⟨

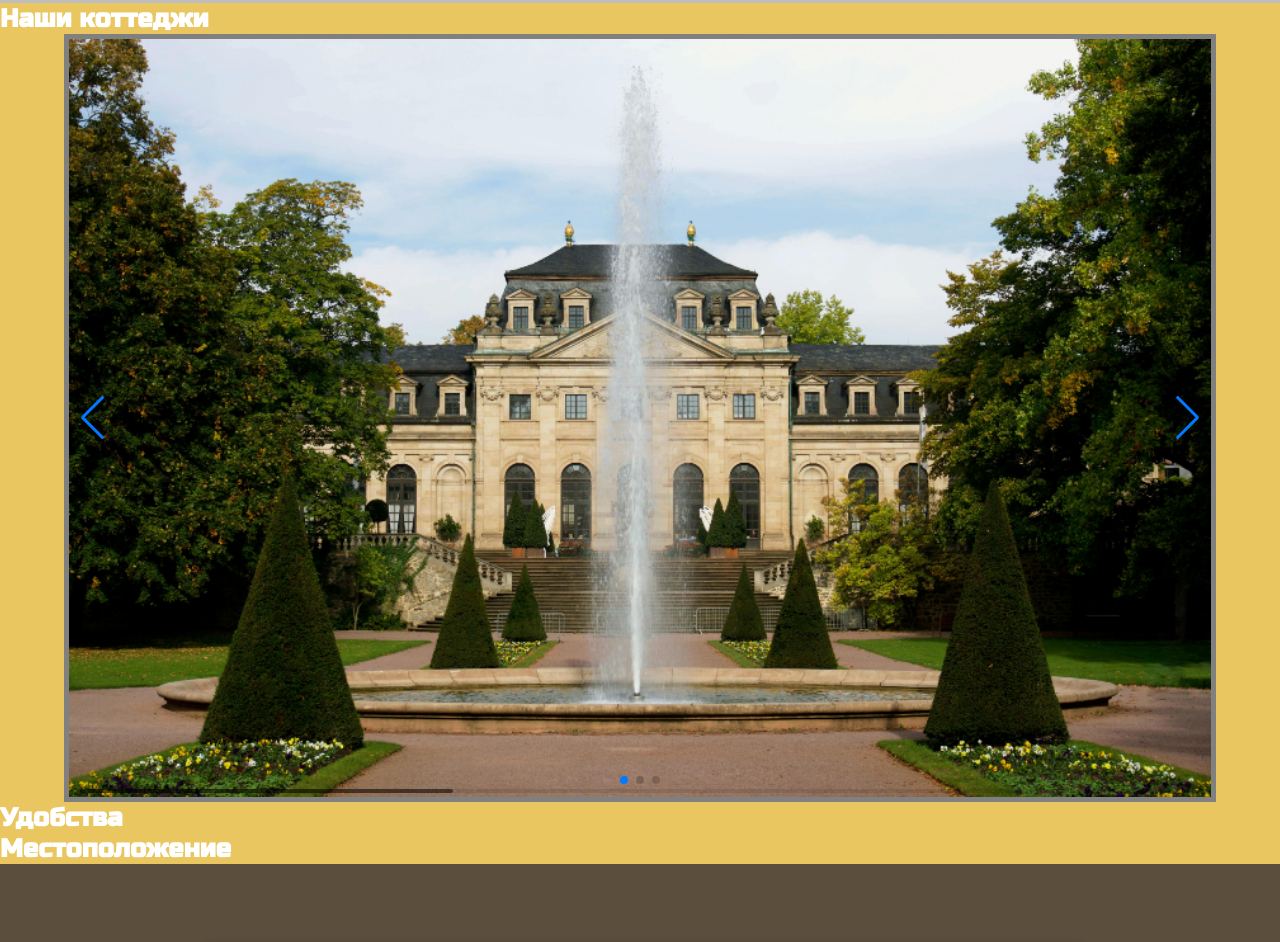
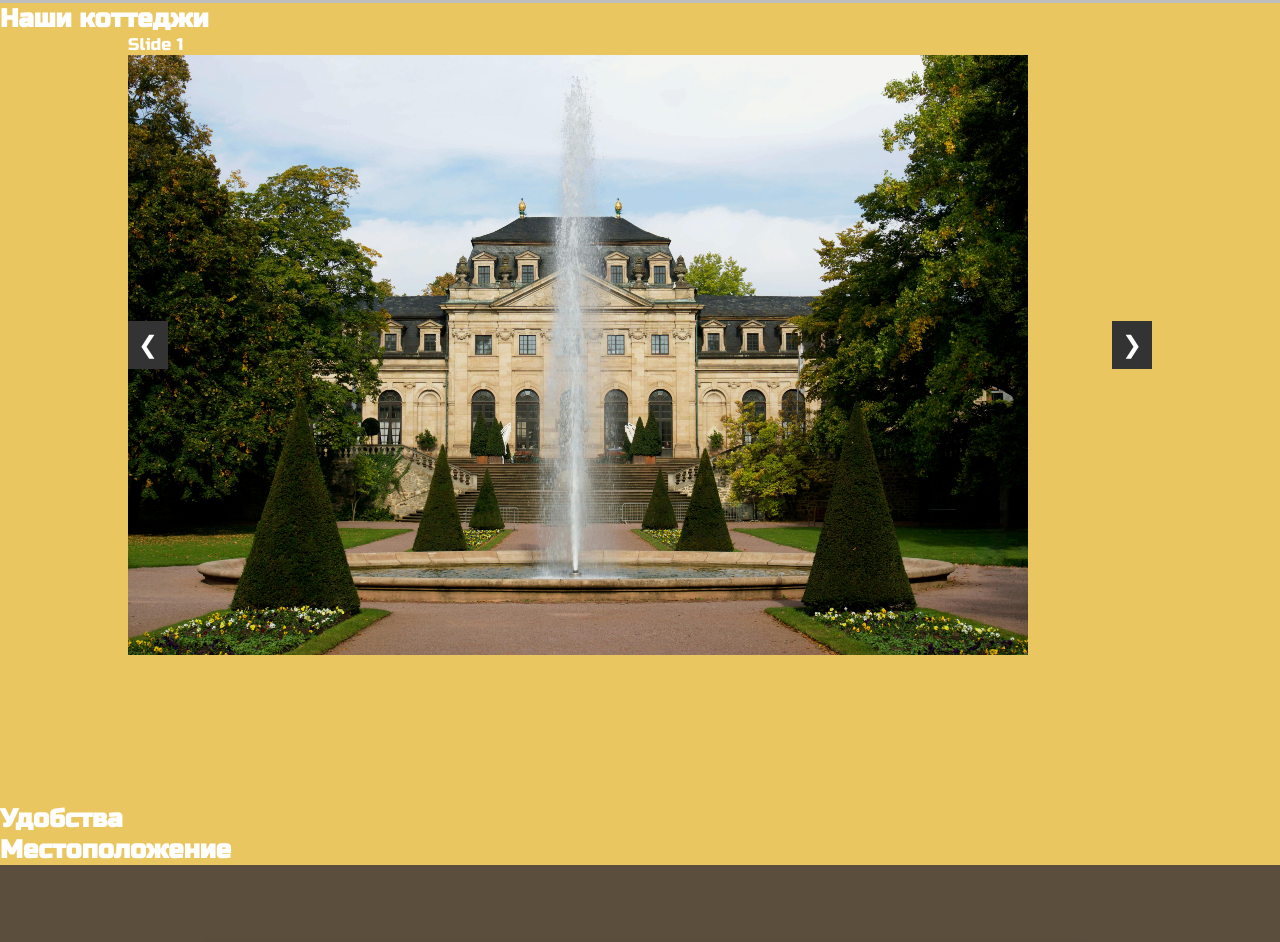
Before and after one commit to Max3check/villa-landing, a website: page index.html in a window 1280 px wide. Shown: the part 1597-2539 px from the top of the page. Drawn offline with nearby package versions, Linux system fonts and the light colour scheme; grey boxes are pictures that could not be loaded.

Commit message:
add custom sllider

```diff
--- a/css/overview/overview.css
+++ b/css/overview/overview.css
@@ -1,31 +1,47 @@
-.swiper {
-	max-width: 90vw;
-	/* width: 90vw; */
-	height: 60vw;
-	/* overflow: clip; */
-	/* height: 600px; */
-	border: 5px solid grey;
+.overview {
+	height: 100vh;
+	max-width: 100vw;
 }
-.swiper-slide:nth-child(1) {
-	background-image: url(../../assets/slider/1.webp);
-	background-size: cover;
+/* SLIDER */
+.slider-container {
+	position: relative;
+	width: 80%;
+	margin: auto;
+	overflow: hidden;
 }
-.swiper-slide:nth-child(2) {
-	background-image: url(../../assets/slider/2.webp);
-	background-size: cover;
+
+.slides {
+	display: flex;
+	transition: transform 0.5s ease-in-out;
 }
-.swiper-slide:nth-child(3) {
-	background-image: url(../../assets/slider/3.webp);
-	background-size: cover;
-}
-.swiper-slide {
-	/* display: grid;
-	place-content: center; */
 
-	display: flex;
-	justify-content: center;
-	align-items: center;
+.slide {
+	min-width: 100%;
+	box-sizing: border-box;
 	img {
 		display: block;
 	}
 }
+
+/* Optional: Add styling for navigation buttons */
+.prev,
+.next {
+	position: absolute;
+	top: 50%;
+	transform: translateY(-50%);
+	font-size: 24px;
+	cursor: pointer;
+	background-color: #333;
+	color: white;
+	padding: 10px;
+	border: none;
+}
+
+.prev {
+	left: 0;
+}
+
+.next {
+	right: 0;
+}
+/* SLIDER */
--- a/index.html
+++ b/index.html
@@ -7,10 +7,10 @@
 			content="width=device-width, initial-scale=1.0"
 		/>
 		<title>Villas</title>
-		<link
+		<!-- <link
 			rel="stylesheet"
 			href="https://cdn.jsdelivr.net/npm/swiper@11/swiper-bundle.min.css"
-		/>
+		/> -->
 		<style>
 			@import url("https://fonts.googleapis.com/css2?family=Inter+Tight:wght@300;400&family=Play&family=Roboto:wght@300;400;700;900&family=Russo+One&display=swap");
 		</style>
@@ -86,39 +86,42 @@
 		</section>
 		<section class="overview">
 			<h2>Наши коттеджи</h2>
-
-			<div class="swiper">
-				<!-- Additional required wrapper -->
-				<div class="swiper-wrapper">
-					<!-- Slides -->
-					<div class="swiper-slide">
-						<!-- <img
+			<div class="slider-container">
+				<div class="slides">
+					<div class="slide">
+						Slide 1
+						<img
 							src="./assets/slider/1.webp"
 							alt="slider image 1"
-						/> -->
+						/>
 					</div>
-					<div class="swiper-slide">
-						<!-- <img
+					<div class="slide">
+						Slide 2
+						<img
 							src="./assets/slider/2.webp"
 							alt="slider image 2"
-						/> -->
+						/>
 					</div>
-					<div class="swiper-slide">
-						<!-- <img
+					<div class="slide">
+						Slide 3
+						<img
 							src="./assets/slider/3.webp"
 							alt="slider image 3"
-						/> -->
+						/>
 					</div>
 				</div>
-				<!-- If we need pagination -->
-				<div class="swiper-pagination"></div>
-
-				<!-- If we need navigation buttons -->
-				<div class="swiper-button-prev"></div>
-				<div class="swiper-button-next"></div>
-
-				<!-- If we need scrollbar -->
-				<div class="swiper-scrollbar"></div>
+				<button
+					class="prev"
+					onclick="prevSlide()"
+				>
+					&#10094;
+				</button>
+				<button
+					class="next"
+					onclick="nextSlide()"
+				>
+					&#10095;
+				</button>
 			</div>
 		</section>
 		<section class="amentities">
@@ -235,7 +238,7 @@
 			</defs>
 		</svg>
 	</body>
-	<script src="https://cdn.jsdelivr.net/npm/swiper@11/swiper-bundle.min.js"></script>
+	<!-- <script src="https://cdn.jsdelivr.net/npm/swiper@11/swiper-bundle.min.js"></script> -->
 	<script src="./script/script.js"></script>
 	<script src="./script/overview.js"></script>
 </html>
--- a/script/overview.js
+++ b/script/overview.js
@@ -1,29 +1,48 @@
-const swiper = new Swiper(".swiper", {
-	// Optional parameters
-	direction: "horizontal",
-	loop: true,
+let currentIndex = 0;
 
-	// If we need pagination
-	pagination: {
-		el: ".swiper-pagination",
-	},
+const slides = document.querySelector(".slides");
 
-	// Navigation arrows
-	navigation: {
-		nextEl: ".swiper-button-next",
-		prevEl: ".swiper-button-prev",
-	},
+// function showSlide(index, nextFlag, prevFlag) {
+function showSlide(index, flag) {
+	const slideWidth = document.querySelector(".slide").clientWidth;
+	slides.style.transform = `translateX(${-index * slideWidth}px)`;
+	if (flag) {
+		slides.style.transition = "none";
+	} else {
+		slides.style.transition = "transform 0.5s ease-in-out";
+	}
+	currentIndex = index;
+}
 
-	// And if we need scrollbar
-	scrollbar: {
-		el: ".swiper-scrollbar",
-	},
-	// effect: "cube",
-	// grabCursor: true,
-	// cubeEffect: {
-	// 	shadow: true,
-	// 	slideShadows: true,
-	// 	shadowOffset: 20,
-	// 	shadowScale: 0.94,
-	// },
-});
+function nextSlide() {
+	let nextFlag = false;
+	const totalSlides = document.querySelectorAll(".slide").length;
+	currentIndex = (currentIndex + 1) % totalSlides;
+	log(`currentIndex from next button: ${currentIndex}`);
+	// log(`nextFlag: ${nextFlag}`);
+
+	if (currentIndex === 0) {
+		nextFlag = true;
+		// slides.style.transition = "none";
+	} else {
+		nextFlag = false;
+	}
+
+	showSlide(currentIndex, nextFlag);
+}
+
+function prevSlide() {
+	let prevFlag = false;
+	const totalSlides = document.querySelectorAll(".slide").length;
+	currentIndex = (currentIndex - 1 + totalSlides) % totalSlides;
+	log(`currentIndex from prev button: ${currentIndex}`);
+
+	if (currentIndex === 2) {
+		prevFlag = true;
+		// slides.style.transition = "none";
+	} else {
+		prevFlag = false;
+	}
+
+	showSlide(currentIndex, prevFlag);
+}
```
Also changed, not shown: css/overview/swiper.css (added, +31 -0 lines), swiper.html (added, +43 -0 lines).
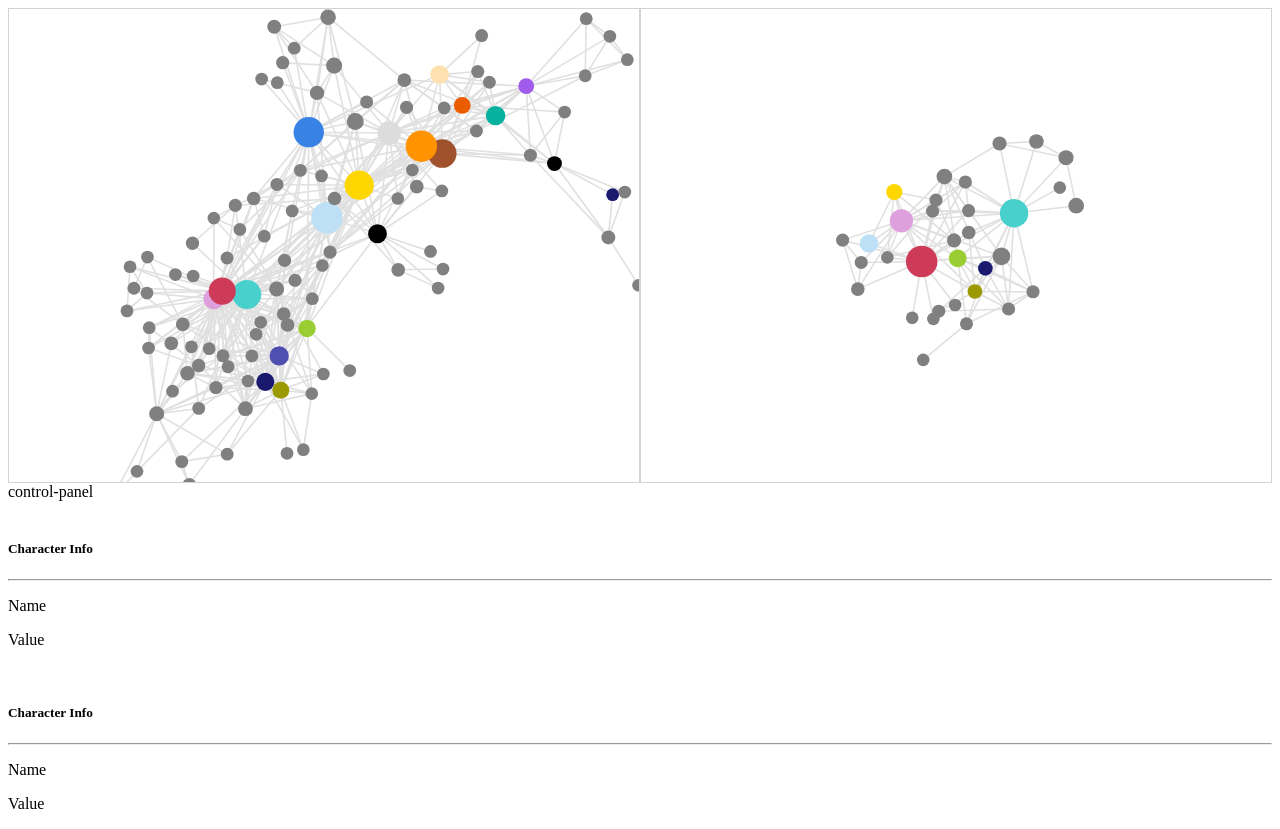
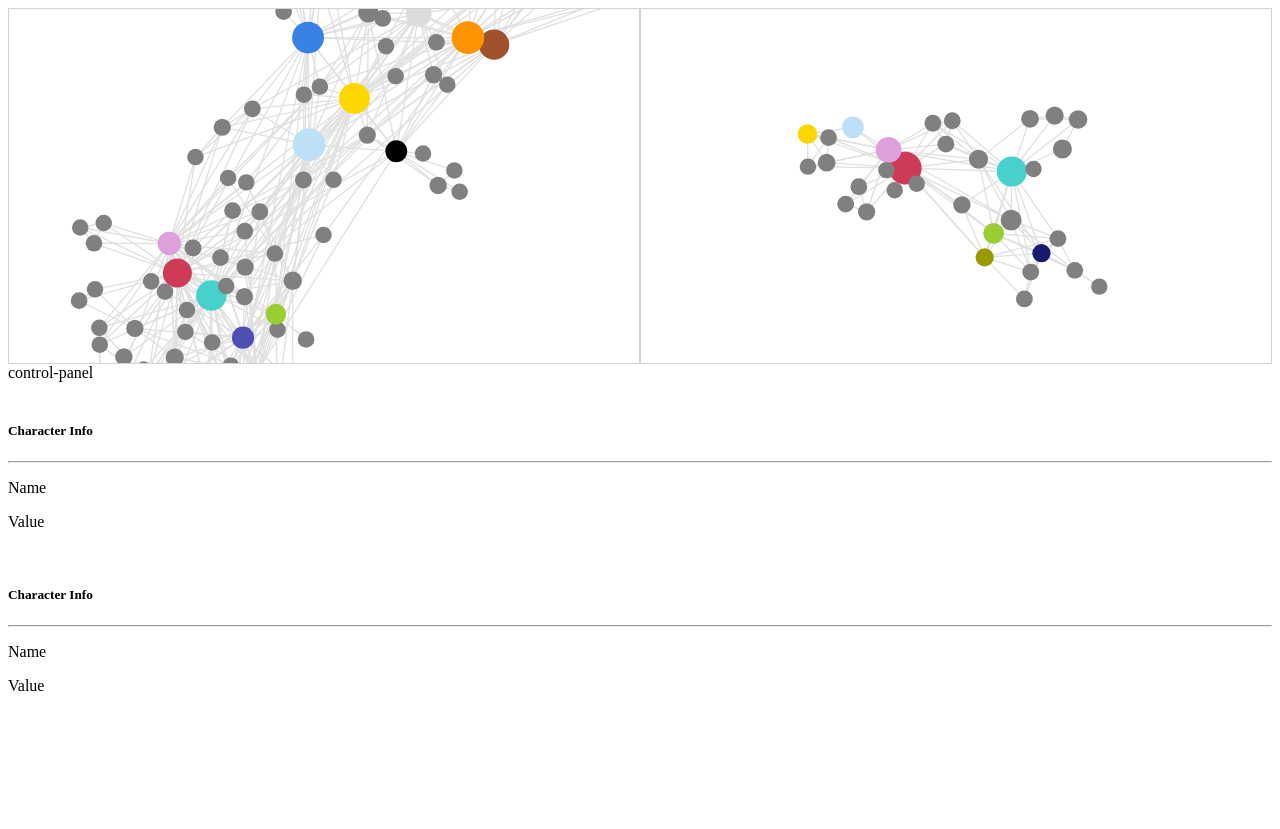
Before and after one commit to rasmussvala/TNM111_InfoVis, a website: page Assignment4/index.html in a window 1280 px wide. After the commit the page ends 800 px from the top, so only its background shows below. Drawn offline with nearby package versions, Linux system fonts and the light colour scheme; animation ran at ten frames a second.

Commit message:
Zoom & Pan

```diff
--- a/Assignment4/assignment4.js
+++ b/Assignment4/assignment4.js
@@ -1,6 +1,3 @@
-var width = 400,
-  height = 300;
-
 var data = await d3
   .json("./starwars-interactions/starwars-full-interactions-allCharacters.json")
   .catch(function (error) {
@@ -18,7 +15,30 @@ var data2 = await d3
 console.log(data);
 
 const createDiagram = (svgId, data) => {
+  // Define SVG and its dimensions
   const svg = d3.select(`#${svgId}`);
+
+  const viewBox = svg.attr("viewBox").split(" ").map(parseFloat);
+  const width = viewBox[2];
+  const height = viewBox[3];
+
+  // Adjust the svg's dimensions to fill the SVG
+  svg.attr("width", "100%").attr("height", "100%");
+
+  const links = svg.append("g");
+  const nodes = svg.append("g");
+
+  let zoom = d3
+    .zoom()
+    .scaleExtent([0.1, 15]) // Set the scale extent
+    .on("zoom", handleZoom);
+
+  function handleZoom(e) {
+    nodes.attr("transform", e.transform);
+    links.attr("transform", e.transform);
+  }
+
+  svg.call(zoom);
 
   const minDomain = d3.min(data.nodes, function (d) {
     return d.value;
@@ -28,8 +48,8 @@ const createDiagram = (svgId, data) => {
     return d.value;
   });
 
-  const minRadius = 4;
-  const maxRadius = 10;
+  const minRadius = 25;
+  const maxRadius = 50;
 
   const sizeScale = d3
     .scaleLinear()
@@ -39,14 +59,16 @@ const createDiagram = (svgId, data) => {
   // Create and configure the simulation
   let simulation = d3
     .forceSimulation(data.nodes)
-    .force("charge", d3.forceManyBody().strength(-15))
+    .force(
+      "charge",
+      d3.forceManyBody().strength((d) => -1000)
+    )
     .force("center", d3.forceCenter(width / 2, height / 2))
     .force("link", d3.forceLink().links(data.links))
     .on("tick", ticked);
 
   function updateLinks() {
-    svg
-      .select(".links")
+    links
       .selectAll("line")
       .data(data.links)
       .join("line")
@@ -62,12 +84,12 @@ const createDiagram = (svgId, data) => {
       .attr("y2", function (d) {
         return d.target.y;
       })
-      .attr("stroke", "#E0E0E0");
+      .attr("stroke", "#E0E0E0")
+      .attr("stroke-width", 4);
   }
 
   function updateNodes() {
-    svg
-      .select(".nodes")
+    nodes
       .selectAll("circle")
       .data(data.nodes)
       .join("circle")
@@ -121,9 +143,8 @@ function nodeTooltip(node, svgId) {
 
 // Function to be called on resize:
 function resizeVisualization() {
-  const containerWidth = document.querySelector(
-    ".visualization-container"
-  ).offsetWidth;
+  const containerWidth =
+    document.querySelector(".visualization-svg").offsetWidth;
   const newWidth = containerWidth;
   const newHeight = newWidth / 3; // Maintain aspect ratio
 
--- a/Assignment4/index.html
+++ b/Assignment4/index.html
@@ -5,7 +5,7 @@
     <meta charset="UTF-8" />
     <meta name="viewport" content="width=device-width, initial-scale=1.0" />
     <title>Document</title>
-    <script src="https://d3js.org/d3.v7.min.js"></script>
+    <script src="./lib/d3/d3.v7.min.js"></script>
     <style>
       svg {
         border: 1px solid lightgray;
@@ -20,13 +20,9 @@
 
   <body>
     <div class="visualization-container">
-      <svg viewBox="0 0 400 300" id="diagram1">
-        <g class="links"></g>
-        <g class="nodes"></g>
+      <svg viewBox="0 0 1920 1080" id="diagram1">
       </svg>
-      <svg viewBox="0 0 400 300" id="diagram2">
-        <g class="links"></g>
-        <g class="nodes"></g>
+      <svg viewBox="0 0 1920 1080" id="diagram2">
       </svg>
     </div>
     <div id="control-panel">control-panel</div>
```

⟩

#### The task
Wherever the word "background" appears in the listing above, copy that line.

#### Output of the task
-	background-image: url(../../assets/slider/1.webp);
-	background-size: cover;
-	background-image: url(../../assets/slider/2.webp);
-	background-size: cover;
-	background-image: url(../../assets/slider/3.webp);
-	background-size: cover;
+	background-color: #333;
Before and after one commit to rasmussvala/TNM111_InfoVis, a website: page Assignment4/index.html in a window 1280 px wide. After the commit the page ends 800 px from the top, so only its background shows below. Drawn offline with nearby package versions, Linux system fonts and the light colour scheme; animation ran at ten frames a second.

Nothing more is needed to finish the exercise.